Andrew Hill has been, in the gentlest of cases, an idiosyncratic player, composer, and bandleader. But often, reviews of his work have been quite strident and refer to him as an iconoclast. That's okay; some critics thought of Monk and Herbie Nichols that way, too. Time Lines has Hill back – for the third time in his long career – with Blue Note, the label that gave birth to his enduring classics like Black Fire and Judgment!. But Hill is still every bit the creative and technically gifted musician he was back in the day; perhaps more so. His band features seasoned veteran Charles Tolliver on trumpet, saxophonist Greg Tardy (who also triples on clarinet and bass clarinet, and beautifully, to say the least), and a rhythm section composed of bassist John Herbert and drummer Eric McPherson.
Carolyn Malachi is an artist’s artist.

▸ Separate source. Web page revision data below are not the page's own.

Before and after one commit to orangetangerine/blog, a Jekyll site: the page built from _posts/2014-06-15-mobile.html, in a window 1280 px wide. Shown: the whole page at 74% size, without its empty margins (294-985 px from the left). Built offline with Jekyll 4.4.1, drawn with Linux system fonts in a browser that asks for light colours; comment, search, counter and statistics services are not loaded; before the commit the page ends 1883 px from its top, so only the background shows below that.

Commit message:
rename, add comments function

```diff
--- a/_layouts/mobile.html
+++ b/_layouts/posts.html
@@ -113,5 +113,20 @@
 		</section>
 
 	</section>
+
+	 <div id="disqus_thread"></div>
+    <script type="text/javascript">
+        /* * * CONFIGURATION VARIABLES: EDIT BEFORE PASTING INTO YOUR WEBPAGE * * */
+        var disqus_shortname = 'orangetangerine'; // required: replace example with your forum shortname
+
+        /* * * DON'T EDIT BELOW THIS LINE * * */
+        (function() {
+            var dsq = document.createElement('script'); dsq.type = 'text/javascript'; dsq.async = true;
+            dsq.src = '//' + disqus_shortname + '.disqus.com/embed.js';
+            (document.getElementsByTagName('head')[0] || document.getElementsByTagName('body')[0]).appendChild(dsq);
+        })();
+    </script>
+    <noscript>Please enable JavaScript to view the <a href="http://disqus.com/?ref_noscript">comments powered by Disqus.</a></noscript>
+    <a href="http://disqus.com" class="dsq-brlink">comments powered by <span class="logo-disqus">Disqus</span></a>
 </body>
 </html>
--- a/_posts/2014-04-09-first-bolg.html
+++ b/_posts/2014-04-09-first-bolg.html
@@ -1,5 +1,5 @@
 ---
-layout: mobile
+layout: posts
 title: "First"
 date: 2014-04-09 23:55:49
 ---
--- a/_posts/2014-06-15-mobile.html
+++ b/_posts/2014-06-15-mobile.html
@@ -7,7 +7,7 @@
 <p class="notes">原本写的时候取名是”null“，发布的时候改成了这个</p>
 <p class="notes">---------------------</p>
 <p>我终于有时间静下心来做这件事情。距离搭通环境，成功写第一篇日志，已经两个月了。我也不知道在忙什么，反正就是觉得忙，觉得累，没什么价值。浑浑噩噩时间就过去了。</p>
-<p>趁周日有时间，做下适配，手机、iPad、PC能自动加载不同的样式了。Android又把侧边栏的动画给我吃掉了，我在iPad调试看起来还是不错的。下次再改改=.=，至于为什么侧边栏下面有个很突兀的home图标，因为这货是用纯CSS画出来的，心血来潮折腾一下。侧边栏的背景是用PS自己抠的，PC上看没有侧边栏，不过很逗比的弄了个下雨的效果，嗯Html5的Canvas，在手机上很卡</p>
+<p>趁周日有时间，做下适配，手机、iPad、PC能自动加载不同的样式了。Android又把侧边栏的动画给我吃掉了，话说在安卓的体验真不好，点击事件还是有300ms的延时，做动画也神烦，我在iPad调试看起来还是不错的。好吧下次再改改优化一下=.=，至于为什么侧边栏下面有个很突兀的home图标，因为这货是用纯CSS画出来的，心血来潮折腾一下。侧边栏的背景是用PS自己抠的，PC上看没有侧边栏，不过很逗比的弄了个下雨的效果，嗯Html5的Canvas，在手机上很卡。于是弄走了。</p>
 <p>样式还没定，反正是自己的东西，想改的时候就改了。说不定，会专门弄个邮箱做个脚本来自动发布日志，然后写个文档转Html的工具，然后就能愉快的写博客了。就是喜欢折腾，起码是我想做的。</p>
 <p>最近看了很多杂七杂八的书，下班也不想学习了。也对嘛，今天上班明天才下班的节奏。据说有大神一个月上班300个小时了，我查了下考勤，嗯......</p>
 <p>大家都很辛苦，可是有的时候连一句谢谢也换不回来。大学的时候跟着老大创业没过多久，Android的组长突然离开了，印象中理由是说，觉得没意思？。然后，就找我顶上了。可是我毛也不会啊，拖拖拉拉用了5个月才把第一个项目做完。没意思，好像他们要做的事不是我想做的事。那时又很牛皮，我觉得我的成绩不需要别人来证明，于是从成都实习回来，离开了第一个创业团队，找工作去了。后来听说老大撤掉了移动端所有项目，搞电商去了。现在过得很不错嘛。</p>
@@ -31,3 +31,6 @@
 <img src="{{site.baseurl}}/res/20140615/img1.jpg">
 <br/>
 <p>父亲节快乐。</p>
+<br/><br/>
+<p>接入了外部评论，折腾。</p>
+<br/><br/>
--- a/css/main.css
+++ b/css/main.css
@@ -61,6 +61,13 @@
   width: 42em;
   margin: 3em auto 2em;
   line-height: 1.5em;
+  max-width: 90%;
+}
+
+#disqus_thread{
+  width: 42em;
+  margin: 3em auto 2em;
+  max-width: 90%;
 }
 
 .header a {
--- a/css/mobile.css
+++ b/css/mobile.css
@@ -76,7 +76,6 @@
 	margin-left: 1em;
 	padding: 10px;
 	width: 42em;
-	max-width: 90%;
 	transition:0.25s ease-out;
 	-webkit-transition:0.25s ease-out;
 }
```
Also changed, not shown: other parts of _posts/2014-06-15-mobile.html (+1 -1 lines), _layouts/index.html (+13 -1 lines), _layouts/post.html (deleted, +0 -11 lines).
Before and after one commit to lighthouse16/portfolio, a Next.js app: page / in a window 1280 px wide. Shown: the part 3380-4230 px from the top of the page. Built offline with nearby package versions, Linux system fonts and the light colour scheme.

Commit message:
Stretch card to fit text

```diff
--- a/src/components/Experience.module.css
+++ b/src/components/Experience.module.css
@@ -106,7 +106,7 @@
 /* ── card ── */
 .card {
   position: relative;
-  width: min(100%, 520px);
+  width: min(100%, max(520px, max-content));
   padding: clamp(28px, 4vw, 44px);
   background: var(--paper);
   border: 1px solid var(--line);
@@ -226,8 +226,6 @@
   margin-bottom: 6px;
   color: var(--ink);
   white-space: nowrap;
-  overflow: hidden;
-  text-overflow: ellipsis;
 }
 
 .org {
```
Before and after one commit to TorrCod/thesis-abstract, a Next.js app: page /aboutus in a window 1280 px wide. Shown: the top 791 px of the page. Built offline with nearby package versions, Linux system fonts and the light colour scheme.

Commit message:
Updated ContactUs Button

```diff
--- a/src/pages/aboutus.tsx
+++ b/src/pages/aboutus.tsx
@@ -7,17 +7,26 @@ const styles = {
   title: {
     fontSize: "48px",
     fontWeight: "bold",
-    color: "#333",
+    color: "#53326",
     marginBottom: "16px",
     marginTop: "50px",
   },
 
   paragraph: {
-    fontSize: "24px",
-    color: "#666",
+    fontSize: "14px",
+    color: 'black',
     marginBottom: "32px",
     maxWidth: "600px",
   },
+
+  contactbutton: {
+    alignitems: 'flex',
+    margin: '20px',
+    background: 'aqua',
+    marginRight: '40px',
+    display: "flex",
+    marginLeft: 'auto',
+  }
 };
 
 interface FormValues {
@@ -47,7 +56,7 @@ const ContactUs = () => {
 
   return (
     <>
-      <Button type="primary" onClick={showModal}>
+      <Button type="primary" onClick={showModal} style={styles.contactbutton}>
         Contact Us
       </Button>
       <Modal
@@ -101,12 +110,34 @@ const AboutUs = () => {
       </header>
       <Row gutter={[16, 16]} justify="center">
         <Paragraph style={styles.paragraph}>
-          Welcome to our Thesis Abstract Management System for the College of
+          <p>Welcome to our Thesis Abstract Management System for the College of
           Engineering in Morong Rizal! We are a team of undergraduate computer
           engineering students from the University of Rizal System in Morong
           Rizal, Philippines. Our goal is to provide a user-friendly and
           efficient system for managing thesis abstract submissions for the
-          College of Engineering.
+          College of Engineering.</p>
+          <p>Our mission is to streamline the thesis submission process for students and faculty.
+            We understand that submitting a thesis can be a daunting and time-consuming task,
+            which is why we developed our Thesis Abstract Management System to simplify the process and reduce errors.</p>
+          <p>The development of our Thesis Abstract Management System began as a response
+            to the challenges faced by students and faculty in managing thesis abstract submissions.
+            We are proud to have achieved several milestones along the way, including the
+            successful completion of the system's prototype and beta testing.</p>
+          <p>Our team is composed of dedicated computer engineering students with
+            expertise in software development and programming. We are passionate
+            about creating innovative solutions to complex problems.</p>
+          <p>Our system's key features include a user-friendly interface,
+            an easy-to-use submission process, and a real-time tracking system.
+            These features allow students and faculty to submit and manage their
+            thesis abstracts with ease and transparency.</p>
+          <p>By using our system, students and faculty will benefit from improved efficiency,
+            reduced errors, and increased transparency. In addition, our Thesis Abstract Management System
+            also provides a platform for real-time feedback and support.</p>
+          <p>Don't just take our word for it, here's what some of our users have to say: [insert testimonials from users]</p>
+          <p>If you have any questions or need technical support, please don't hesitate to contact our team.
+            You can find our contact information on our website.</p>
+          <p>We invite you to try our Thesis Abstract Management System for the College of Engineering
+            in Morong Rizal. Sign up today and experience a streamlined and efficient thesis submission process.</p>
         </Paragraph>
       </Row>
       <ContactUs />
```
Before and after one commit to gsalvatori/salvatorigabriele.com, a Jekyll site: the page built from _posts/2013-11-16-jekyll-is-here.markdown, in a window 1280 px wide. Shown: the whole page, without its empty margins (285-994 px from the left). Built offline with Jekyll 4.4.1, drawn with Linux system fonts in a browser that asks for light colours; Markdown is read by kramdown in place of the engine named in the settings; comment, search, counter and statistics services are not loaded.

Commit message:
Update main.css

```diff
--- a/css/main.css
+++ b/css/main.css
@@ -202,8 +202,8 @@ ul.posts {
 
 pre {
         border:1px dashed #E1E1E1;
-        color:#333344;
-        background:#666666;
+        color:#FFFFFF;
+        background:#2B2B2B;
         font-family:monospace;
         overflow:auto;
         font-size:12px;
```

Her work is the kind that deeply studied technicians instantly recognize and appreciate as one of their own. And, while her work has largely straddled the fence between the avant-garde and the commercially accessible, with Rise: Story 1, she almost completely hops over to the side of experimentation and technician play. The results are a mix of flawlessly sung, rapped, and played material that feel disjointed in their arrangements and non-linear storytelling, creating an album more impressionistic than accessibly concrete, depending on how much creative play one can tolerate or embrace from their music.
This recording, comprised of two complete Art Ensemble of Chicago albums – Les Stances a Sophie with singer Fontella Bass from 1970 and People in Sorrow from 1969 – offers two very different sides of the group's sound from this key period in their development. Recorded in France and released on the Nessa label in the United States, the two discs show how much in command the AEC were of their strengths even at that early date, though for the record it should be noted that with the exception of Don Moye and Lester Bowie, the trio of Roscoe Mitchell, Joseph Jarman, and Malachi Favors had been playing together since 1965…
Live in Berlin is a live album by the Art Ensemble of Chicago recorded in March 1979 and first released on the West Wind label in 1991. It features performances by Lester Bowie, Joseph Jarman, Roscoe Mitchell, Malachi Favors Maghostut and Don Moye.
Wadada Leo Smith's third Tzadik release finds him in a modern jazz quartet of seasoned jazz cats and legendary improvisers. Pianist Anthony Davis, bassist Malachi Favors Magoustous, and drummer Jack DeJohnette join Smith in creating an unhurried, mature and, frankly, atypical Tzadik release in that even though it may sound somewhat free to more conservative ears, it is hardly antagonistic and is unmistakably a piano jazz quartet. Regardless of classification, this is an album of excellent jazz that is so fresh and well executed as to define and remind what's great about listening to the music. It's a pleasant surprise that such an incredible lineup of musicians can come together and yield a musical sum still greater than what you would expect, when considering the individual "parts."
As Black Saint and Soul Note continue their boxed set "Complete Recordings Of" series in 2011, this volume by Lester Bowie is one of the most diverse. Containing three discs cut over a decade, it reflects the numerous dimensions in Bowie's musical persona, from fiery improviser to post-modern formalist and engaged ensemble member, and above all, his love for the entire jazz, blues, and gospel music traditions. The first disc in the collection is 1978's 5th Power. It's the only title here that showcases Bowie actually leading an ensemble under his own name. His session personnel for the date were saxophonist Arthur Blythe, pianist Amina Claudine Myers (who also sings on the rousing gospel-jazz of "God Has Smiled on Me"), bassist Malachi Favors, and drummer Philip Wilson.